** TASK ITEM **
Below are records; output exactly the lines from the one with "Trino->>Ranger: Yêu cầu" through their final line.

** Before and after images **

-=-=-

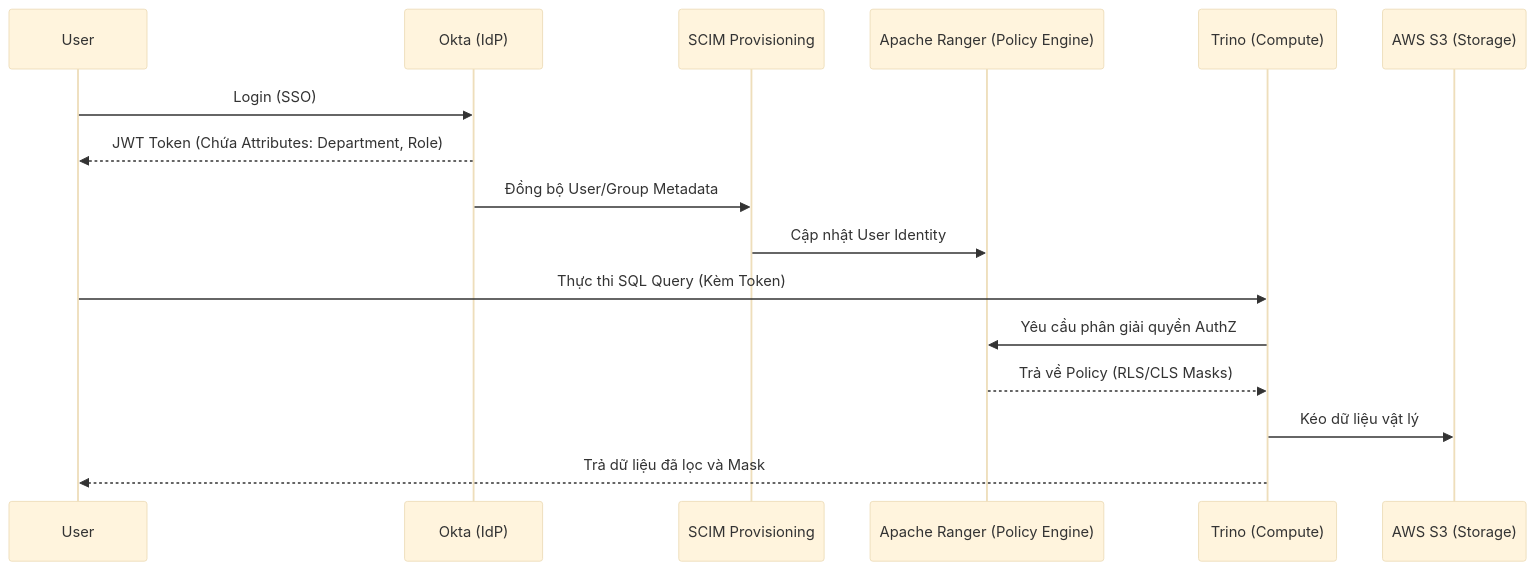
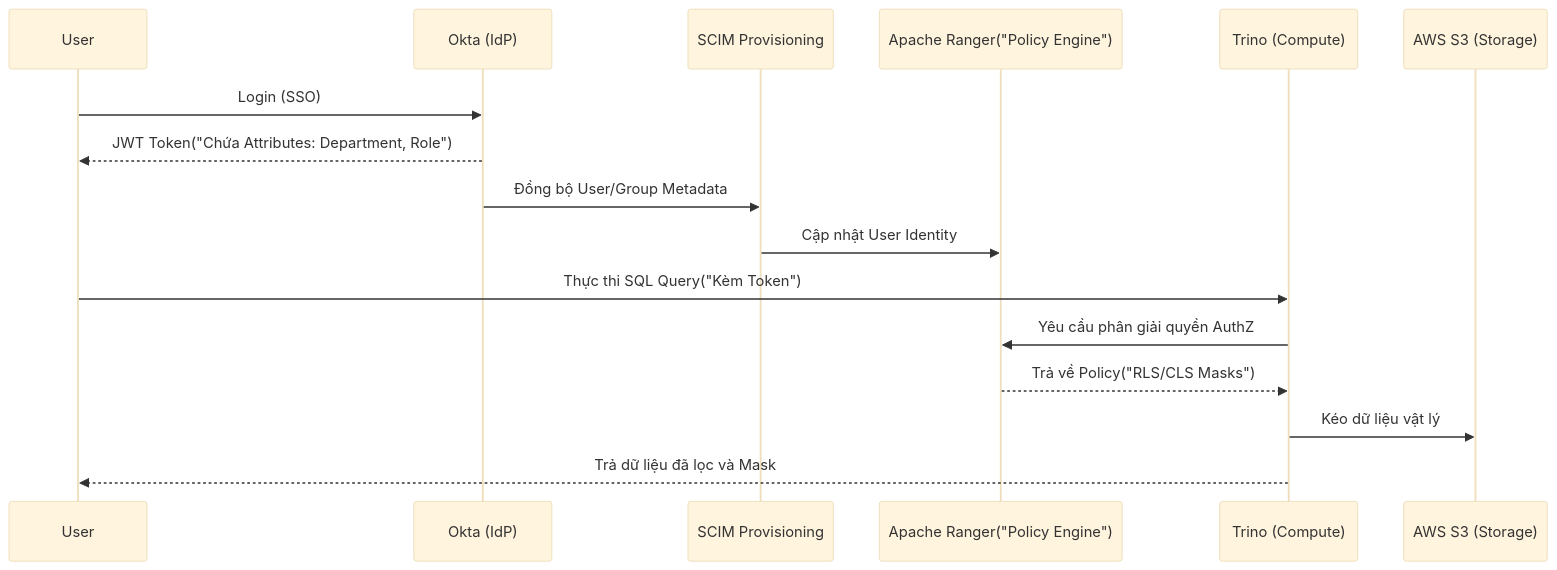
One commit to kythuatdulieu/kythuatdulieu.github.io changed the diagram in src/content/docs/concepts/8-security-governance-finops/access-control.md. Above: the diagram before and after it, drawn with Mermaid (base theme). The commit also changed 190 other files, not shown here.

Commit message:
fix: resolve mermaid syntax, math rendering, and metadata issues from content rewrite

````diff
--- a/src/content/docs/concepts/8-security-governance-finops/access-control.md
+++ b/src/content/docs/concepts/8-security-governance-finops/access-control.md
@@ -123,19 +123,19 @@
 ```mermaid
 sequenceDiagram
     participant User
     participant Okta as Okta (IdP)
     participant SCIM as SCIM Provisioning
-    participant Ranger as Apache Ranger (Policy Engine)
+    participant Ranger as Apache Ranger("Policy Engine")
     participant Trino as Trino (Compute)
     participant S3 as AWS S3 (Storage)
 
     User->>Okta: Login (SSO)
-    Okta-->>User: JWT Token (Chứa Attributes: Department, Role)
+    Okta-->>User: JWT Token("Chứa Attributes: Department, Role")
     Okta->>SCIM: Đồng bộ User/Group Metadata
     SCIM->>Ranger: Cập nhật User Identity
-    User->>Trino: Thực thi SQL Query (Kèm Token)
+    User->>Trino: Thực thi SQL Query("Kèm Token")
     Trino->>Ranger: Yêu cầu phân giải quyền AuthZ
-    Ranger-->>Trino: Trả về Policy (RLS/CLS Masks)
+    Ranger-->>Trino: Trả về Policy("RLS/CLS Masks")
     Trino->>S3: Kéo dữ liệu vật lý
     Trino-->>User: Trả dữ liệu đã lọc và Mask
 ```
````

-=-=-

** ANSWER FOR THIS EXERCISE **
     Trino->>Ranger: Yêu cầu phân giải quyền AuthZ
-    Ranger-->>Trino: Trả về Policy (RLS/CLS Masks)
+    Ranger-->>Trino: Trả về Policy("RLS/CLS Masks")
     Trino->>S3: Kéo dữ liệu vật lý
     Trino-->>User: Trả dữ liệu đã lọc và Mask
 ```
````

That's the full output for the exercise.